WORK TO BE COMPLETED: Below are records; count the lines that contain "stringify" and state only that count.

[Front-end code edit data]
== Segment start ==
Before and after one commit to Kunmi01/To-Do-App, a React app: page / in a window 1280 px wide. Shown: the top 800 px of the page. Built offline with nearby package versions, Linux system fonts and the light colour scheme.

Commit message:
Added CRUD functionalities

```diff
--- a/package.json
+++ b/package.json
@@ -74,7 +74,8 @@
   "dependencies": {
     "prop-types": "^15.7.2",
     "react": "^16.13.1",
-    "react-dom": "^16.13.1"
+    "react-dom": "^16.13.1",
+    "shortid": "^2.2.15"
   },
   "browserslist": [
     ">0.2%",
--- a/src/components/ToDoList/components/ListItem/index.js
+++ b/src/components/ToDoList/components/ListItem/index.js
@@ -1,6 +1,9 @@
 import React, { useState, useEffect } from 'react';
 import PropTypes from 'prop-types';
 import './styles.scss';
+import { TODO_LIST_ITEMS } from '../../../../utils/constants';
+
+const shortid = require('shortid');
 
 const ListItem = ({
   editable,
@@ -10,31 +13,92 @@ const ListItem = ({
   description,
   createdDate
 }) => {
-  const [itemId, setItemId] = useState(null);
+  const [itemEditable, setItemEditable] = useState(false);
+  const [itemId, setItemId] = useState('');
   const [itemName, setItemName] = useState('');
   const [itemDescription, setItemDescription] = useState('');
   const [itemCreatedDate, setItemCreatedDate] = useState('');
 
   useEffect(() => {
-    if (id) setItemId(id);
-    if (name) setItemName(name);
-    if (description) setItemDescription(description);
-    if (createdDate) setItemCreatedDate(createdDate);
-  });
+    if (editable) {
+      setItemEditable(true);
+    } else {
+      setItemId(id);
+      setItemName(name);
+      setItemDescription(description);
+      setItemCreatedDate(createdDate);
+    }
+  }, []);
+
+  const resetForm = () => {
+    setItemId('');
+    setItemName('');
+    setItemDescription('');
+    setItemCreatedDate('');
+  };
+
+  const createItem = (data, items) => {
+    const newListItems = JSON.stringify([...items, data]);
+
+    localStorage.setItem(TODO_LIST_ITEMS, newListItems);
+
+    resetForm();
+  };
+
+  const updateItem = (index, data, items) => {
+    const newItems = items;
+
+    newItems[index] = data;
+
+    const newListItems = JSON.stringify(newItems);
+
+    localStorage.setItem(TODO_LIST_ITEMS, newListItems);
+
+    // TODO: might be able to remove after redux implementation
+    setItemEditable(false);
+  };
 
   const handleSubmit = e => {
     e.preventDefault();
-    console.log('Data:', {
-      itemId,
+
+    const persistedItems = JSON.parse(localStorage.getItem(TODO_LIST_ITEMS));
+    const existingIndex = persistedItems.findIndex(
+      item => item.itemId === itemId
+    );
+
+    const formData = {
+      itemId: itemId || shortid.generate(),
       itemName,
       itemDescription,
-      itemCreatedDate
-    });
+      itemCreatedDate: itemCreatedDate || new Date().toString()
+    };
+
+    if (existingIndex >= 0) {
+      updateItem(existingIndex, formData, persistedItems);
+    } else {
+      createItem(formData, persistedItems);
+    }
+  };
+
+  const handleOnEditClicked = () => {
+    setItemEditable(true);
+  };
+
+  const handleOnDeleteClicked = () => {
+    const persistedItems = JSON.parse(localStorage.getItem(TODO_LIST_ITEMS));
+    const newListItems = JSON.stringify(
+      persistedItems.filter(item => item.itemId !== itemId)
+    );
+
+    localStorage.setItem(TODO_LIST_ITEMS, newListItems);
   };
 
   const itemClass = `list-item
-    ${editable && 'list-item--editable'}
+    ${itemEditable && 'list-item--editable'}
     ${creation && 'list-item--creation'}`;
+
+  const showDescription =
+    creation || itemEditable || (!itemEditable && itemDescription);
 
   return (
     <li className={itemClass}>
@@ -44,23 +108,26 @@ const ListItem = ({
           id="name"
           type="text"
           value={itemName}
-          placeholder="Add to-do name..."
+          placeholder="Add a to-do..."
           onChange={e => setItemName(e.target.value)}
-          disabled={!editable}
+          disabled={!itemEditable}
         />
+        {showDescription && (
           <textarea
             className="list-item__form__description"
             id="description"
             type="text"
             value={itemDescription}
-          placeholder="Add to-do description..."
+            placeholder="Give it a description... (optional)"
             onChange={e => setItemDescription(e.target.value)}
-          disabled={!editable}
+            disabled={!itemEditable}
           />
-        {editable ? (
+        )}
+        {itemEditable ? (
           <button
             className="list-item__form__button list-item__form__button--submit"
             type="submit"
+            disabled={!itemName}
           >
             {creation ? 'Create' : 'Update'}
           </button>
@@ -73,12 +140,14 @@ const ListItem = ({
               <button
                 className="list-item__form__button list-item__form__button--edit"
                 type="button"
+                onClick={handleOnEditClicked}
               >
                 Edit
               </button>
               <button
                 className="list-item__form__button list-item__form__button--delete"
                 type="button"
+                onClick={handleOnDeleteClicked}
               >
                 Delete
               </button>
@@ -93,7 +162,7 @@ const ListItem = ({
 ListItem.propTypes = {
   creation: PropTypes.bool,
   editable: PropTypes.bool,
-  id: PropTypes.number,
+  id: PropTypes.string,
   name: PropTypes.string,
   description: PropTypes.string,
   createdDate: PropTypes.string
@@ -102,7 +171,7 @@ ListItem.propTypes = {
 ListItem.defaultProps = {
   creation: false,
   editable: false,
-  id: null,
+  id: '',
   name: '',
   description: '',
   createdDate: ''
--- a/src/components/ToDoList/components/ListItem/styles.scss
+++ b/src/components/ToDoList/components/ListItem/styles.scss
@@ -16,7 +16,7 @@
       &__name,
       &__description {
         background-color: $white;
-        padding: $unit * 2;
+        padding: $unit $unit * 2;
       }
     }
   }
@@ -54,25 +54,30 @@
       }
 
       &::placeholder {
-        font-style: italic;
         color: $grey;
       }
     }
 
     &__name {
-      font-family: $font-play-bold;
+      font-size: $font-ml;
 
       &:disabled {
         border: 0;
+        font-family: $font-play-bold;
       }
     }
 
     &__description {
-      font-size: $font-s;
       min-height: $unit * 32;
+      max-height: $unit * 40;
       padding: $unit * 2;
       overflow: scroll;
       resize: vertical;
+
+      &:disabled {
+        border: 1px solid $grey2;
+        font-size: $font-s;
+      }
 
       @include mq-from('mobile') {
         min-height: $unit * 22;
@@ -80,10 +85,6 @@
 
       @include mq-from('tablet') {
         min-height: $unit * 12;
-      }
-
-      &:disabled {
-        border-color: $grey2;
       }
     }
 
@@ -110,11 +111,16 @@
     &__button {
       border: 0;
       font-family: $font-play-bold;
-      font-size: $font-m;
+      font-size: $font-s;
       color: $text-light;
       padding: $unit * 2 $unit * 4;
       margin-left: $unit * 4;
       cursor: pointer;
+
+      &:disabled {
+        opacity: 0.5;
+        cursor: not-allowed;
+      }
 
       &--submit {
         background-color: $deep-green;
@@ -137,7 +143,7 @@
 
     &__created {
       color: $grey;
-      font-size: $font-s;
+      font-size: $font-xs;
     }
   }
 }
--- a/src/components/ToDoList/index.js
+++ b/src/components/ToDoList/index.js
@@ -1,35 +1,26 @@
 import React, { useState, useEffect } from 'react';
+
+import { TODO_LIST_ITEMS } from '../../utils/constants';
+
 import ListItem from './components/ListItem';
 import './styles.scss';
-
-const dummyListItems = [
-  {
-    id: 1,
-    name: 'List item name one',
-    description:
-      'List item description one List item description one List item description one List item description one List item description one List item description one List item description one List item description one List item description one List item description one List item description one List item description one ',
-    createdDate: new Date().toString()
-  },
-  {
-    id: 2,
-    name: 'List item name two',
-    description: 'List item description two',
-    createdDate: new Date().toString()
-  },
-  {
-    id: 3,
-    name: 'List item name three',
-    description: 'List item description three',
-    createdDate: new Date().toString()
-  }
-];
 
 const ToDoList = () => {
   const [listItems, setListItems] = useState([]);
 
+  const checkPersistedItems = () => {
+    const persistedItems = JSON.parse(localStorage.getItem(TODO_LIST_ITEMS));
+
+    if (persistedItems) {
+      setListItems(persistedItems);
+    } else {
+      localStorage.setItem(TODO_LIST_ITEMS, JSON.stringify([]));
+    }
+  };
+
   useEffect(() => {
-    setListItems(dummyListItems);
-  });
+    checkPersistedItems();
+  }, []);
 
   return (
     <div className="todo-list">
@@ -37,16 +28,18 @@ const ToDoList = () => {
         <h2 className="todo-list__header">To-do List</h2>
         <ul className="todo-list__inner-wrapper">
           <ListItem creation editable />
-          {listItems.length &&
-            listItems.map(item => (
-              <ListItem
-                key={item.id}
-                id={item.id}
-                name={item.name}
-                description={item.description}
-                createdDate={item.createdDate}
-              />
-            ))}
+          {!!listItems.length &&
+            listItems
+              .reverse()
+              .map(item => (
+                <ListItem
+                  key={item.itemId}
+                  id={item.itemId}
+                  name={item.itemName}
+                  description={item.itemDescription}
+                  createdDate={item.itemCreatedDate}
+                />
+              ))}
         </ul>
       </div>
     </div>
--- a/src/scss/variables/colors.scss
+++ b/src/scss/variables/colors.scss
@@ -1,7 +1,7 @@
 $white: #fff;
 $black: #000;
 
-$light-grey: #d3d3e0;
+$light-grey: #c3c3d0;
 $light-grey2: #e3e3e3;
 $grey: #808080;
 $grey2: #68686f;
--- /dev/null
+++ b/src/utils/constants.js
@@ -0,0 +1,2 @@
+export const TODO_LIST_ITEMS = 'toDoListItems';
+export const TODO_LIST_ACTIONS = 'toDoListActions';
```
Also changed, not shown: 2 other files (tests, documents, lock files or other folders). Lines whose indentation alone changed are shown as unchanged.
== Segment end ==
EXERCISE RESULT: 4